Data for processing below:
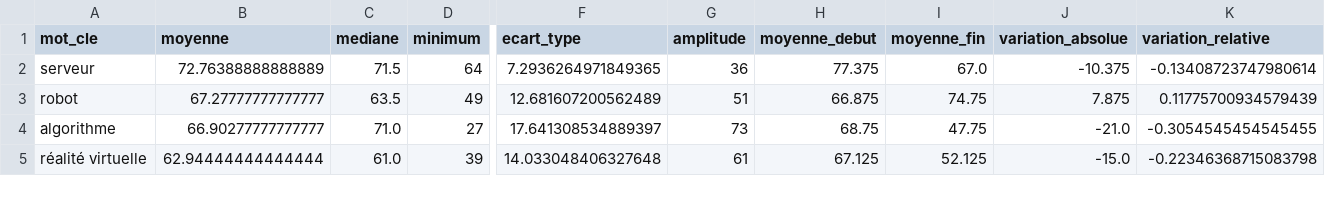
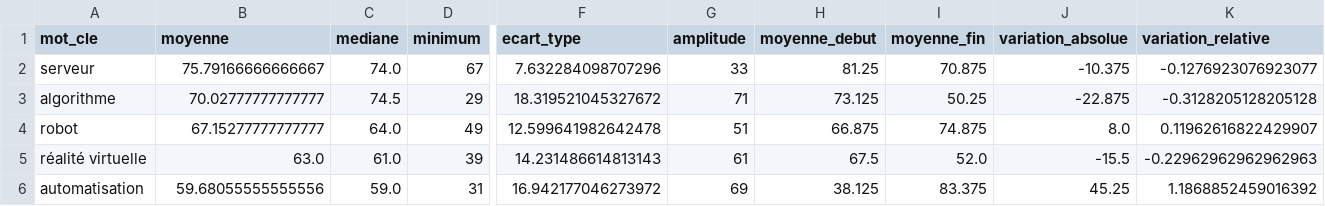
Before and after one commit to NacPKZ/projet-google-trends, a CSV file: data/processed/stats_par_motcle.csv, drawn as a sheet; only a part is shown, gaps mark what is left out; removed rows and columns are numbered as before the commit, all else as after; rows hold the shown columns only; the diff covers the shown part only; the diff names each change by its address in the sheet, - before the commit and + after, or states it on an @@ line.

```diff
--- a/data/processed/stats_par_motcle.csv
+++ b/data/processed/stats_par_motcle.csv
-B2 (moyenne): 72.76388888888889
+B2 (moyenne): 75.79166666666667
-C2 (mediane): 71.5
+C2 (mediane): 74.0
-D2 (minimum): 64
+D2 (minimum): 67
-F2 (ecart_type): 7.2936264971849365
+F2 (ecart_type): 7.632284098707296
-G2 (amplitude): 36
+G2 (amplitude): 33
-H2 (moyenne_debut): 77.375
+H2 (moyenne_debut): 81.25
-I2 (moyenne_fin): 67.0
+I2 (moyenne_fin): 70.875
-K2 (variation_relative): -0.13408723747980614
+K2 (variation_relative): -0.1276923076923077
+row 3: algorithme | 70.02777777777777 | 74.5 | 29 | 18.319521045327672 | 71 | 73.125 | 50.25 | -22.875 | -0.3128205128205128
-B4 (moyenne): 67.27777777777777
+B4 (moyenne): 67.15277777777777
-C4 (mediane): 63.5
+C4 (mediane): 64.0
-F4 (ecart_type): 12.681607200562489
+F4 (ecart_type): 12.599641982642478
-I4 (moyenne_fin): 74.75
+I4 (moyenne_fin): 74.875
-J4 (variation_absolue): 7.875
+J4 (variation_absolue): 8.0
-K4 (variation_relative): 0.11775700934579439
+K4 (variation_relative): 0.11962616822429907
-row 4: algorithme | 66.90277777777777 | 71.0 | 27 | 17.641308534889397 | 73 | 68.75 | 47.75 | -21.0 | -0.3054545454545455
-B5 (moyenne): 62.94444444444444
+B5 (moyenne): 63.0
-F5 (ecart_type): 14.033048406327648
+F5 (ecart_type): 14.231486614813143
-H5 (moyenne_debut): 67.125
+H5 (moyenne_debut): 67.5
-I5 (moyenne_fin): 52.125
+I5 (moyenne_fin): 52.0
-J5 (variation_absolue): -15.0
+J5 (variation_absolue): -15.5
-K5 (variation_relative): -0.22346368715083798
+K5 (variation_relative): -0.22962962962962963
+row 6: automatisation | 59.68055555555556 | 59.0 | 31 | 16.942177046273972 | 69 | 38.125 | 83.375 | 45.25 | 1.1868852459016392
```
Also changed, not shown: 1 added row, 2 removed rows and 104 edited cells elsewhere in this file, data/processed/X_scaled_clustering.csv, data/processed/clusters_motscles.csv, 21 other files.
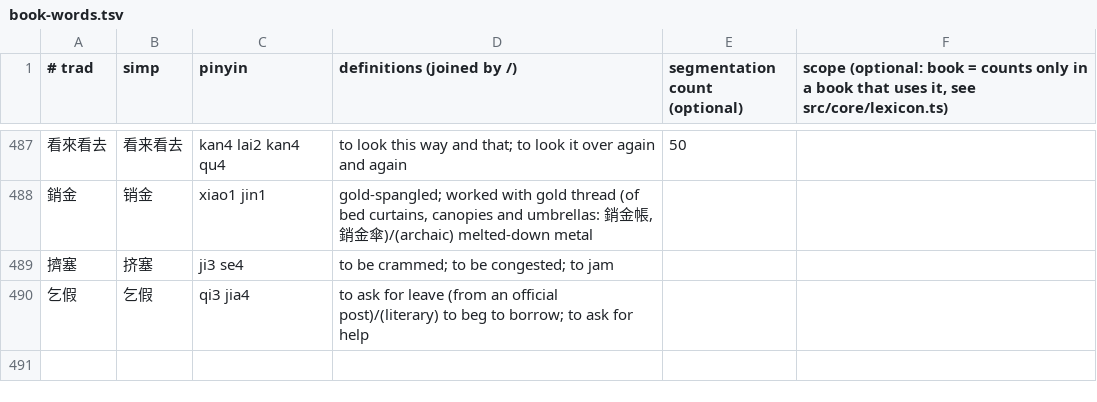
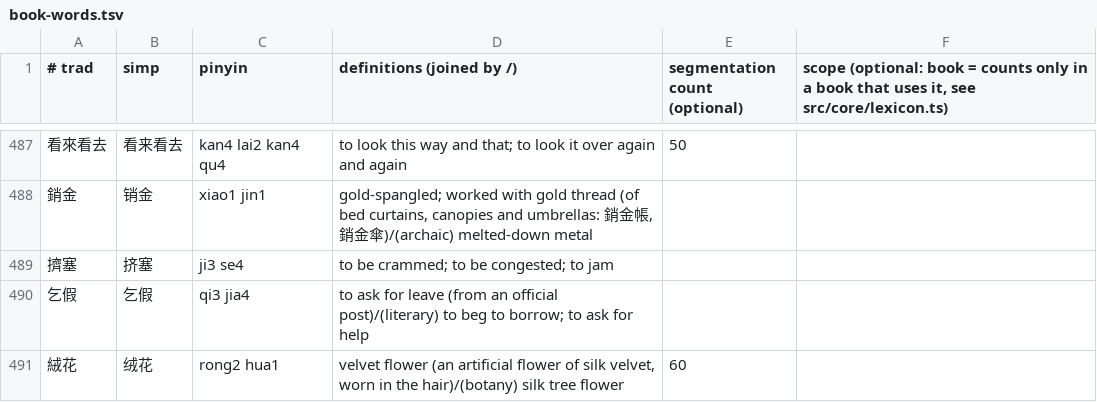
Before and after one commit to HenryYHong/dushu, a TSV file: scripts/data/book-words.tsv, drawn as a sheet; only a part is shown, gaps mark what is left out; the diff names each change by its address in the sheet, - before the commit and + after, or states it on an @@ line.

Commit message:
Everyday readings: 骑一骑 qí, 用牙将 and 将校门 jiāng, 悄悄地藏到 cáng, 被卡在 qiǎ, 也差三只 chà, 不了， bù le; a lone 著 is 着 to the rules
The rules for older books read a count of horsemen into 骑 after any number, an officer into 将 after 牙 or before 校园, Tibet
into 藏 after any word ending in 西 or 道, and had no stuck 卡. A book that writes 著 for 着 (and traditional text) now meets the
rules that look for 着 next: 露著 lòu, 钉著 dìng, 盛著 chéng, 系著 jì. A thing a measure word counts (一个白口罩, 两朵白绒花)
is no name though 白 is a surname; 绒花 added with its meaning in English and Chinese.

```diff
--- a/scripts/data/book-words.tsv
+++ b/scripts/data/book-words.tsv
+row 491: 絨花 | 绒花 | rong2 hua1 | velvet flower (an artificial flower of silk velvet, worn in the hair)/(botany) silk tree flower | 60
```
Also changed, not shown: scripts/lang/native/written/zh.tsv, 11 other files.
End of Data for processing.
▶ Exercise aim: Return the entries verbatim without images.

▶ Result of the exercise:
Before and after one commit to NacPKZ/projet-google-trends, a CSV file: data/processed/stats_par_motcle.csv, drawn as a sheet; only a part is shown, gaps mark what is left out; removed rows and columns are numbered as before the commit, all else as after; rows hold the shown columns only; the diff covers the shown part only; the diff names each change by its address in the sheet, - before the commit and + after, or states it on an @@ line.

```diff
--- a/data/processed/stats_par_motcle.csv
+++ b/data/processed/stats_par_motcle.csv
-B2 (moyenne): 72.76388888888889
+B2 (moyenne): 75.79166666666667
-C2 (mediane): 71.5
+C2 (mediane): 74.0
-D2 (minimum): 64
+D2 (minimum): 67
-F2 (ecart_type): 7.2936264971849365
+F2 (ecart_type): 7.632284098707296
-G2 (amplitude): 36
+G2 (amplitude): 33
-H2 (moyenne_debut): 77.375
+H2 (moyenne_debut): 81.25
-I2 (moyenne_fin): 67.0
+I2 (moyenne_fin): 70.875
-K2 (variation_relative): -0.13408723747980614
+K2 (variation_relative): -0.1276923076923077
+row 3: algorithme | 70.02777777777777 | 74.5 | 29 | 18.319521045327672 | 71 | 73.125 | 50.25 | -22.875 | -0.3128205128205128
-B4 (moyenne): 67.27777777777777
+B4 (moyenne): 67.15277777777777
-C4 (mediane): 63.5
+C4 (mediane): 64.0
-F4 (ecart_type): 12.681607200562489
+F4 (ecart_type): 12.599641982642478
-I4 (moyenne_fin): 74.75
+I4 (moyenne_fin): 74.875
-J4 (variation_absolue): 7.875
+J4 (variation_absolue): 8.0
-K4 (variation_relative): 0.11775700934579439
+K4 (variation_relative): 0.11962616822429907
-row 4: algorithme | 66.90277777777777 | 71.0 | 27 | 17.641308534889397 | 73 | 68.75 | 47.75 | -21.0 | -0.3054545454545455
-B5 (moyenne): 62.94444444444444
+B5 (moyenne): 63.0
-F5 (ecart_type): 14.033048406327648
+F5 (ecart_type): 14.231486614813143
-H5 (moyenne_debut): 67.125
+H5 (moyenne_debut): 67.5
-I5 (moyenne_fin): 52.125
+I5 (moyenne_fin): 52.0
-J5 (variation_absolue): -15.0
+J5 (variation_absolue): -15.5
-K5 (variation_relative): -0.22346368715083798
+K5 (variation_relative): -0.22962962962962963
+row 6: automatisation | 59.68055555555556 | 59.0 | 31 | 16.942177046273972 | 69 | 38.125 | 83.375 | 45.25 | 1.1868852459016392
```
Also changed, not shown: 1 added row, 2 removed rows and 104 edited cells elsewhere in this file, data/processed/X_scaled_clustering.csv, data/processed/clusters_motscles.csv, 21 other files.
Before and after one commit to HenryYHong/dushu, a TSV file: scripts/data/book-words.tsv, drawn as a sheet; only a part is shown, gaps mark what is left out; the diff names each change by its address in the sheet, - before the commit and + after, or states it on an @@ line.

Commit message:
Everyday readings: 骑一骑 qí, 用牙将 and 将校门 jiāng, 悄悄地藏到 cáng, 被卡在 qiǎ, 也差三只 chà, 不了， bù le; a lone 著 is 着 to the rules
The rules for older books read a count of horsemen into 骑 after any number, an officer into 将 after 牙 or before 校园, Tibet
into 藏 after any word ending in 西 or 道, and had no stuck 卡. A book that writes 著 for 着 (and traditional text) now meets the
rules that look for 着 next: 露著 lòu, 钉著 dìng, 盛著 chéng, 系著 jì. A thing a measure word counts (一个白口罩, 两朵白绒花)
is no name though 白 is a surname; 绒花 added with its meaning in English and Chinese.

```diff
--- a/scripts/data/book-words.tsv
+++ b/scripts/data/book-words.tsv
+row 491: 絨花 | 绒花 | rong2 hua1 | velvet flower (an artificial flower of silk velvet, worn in the hair)/(botany) silk tree flower | 60
```
Also changed, not shown: scripts/lang/native/written/zh.tsv, 11 other files.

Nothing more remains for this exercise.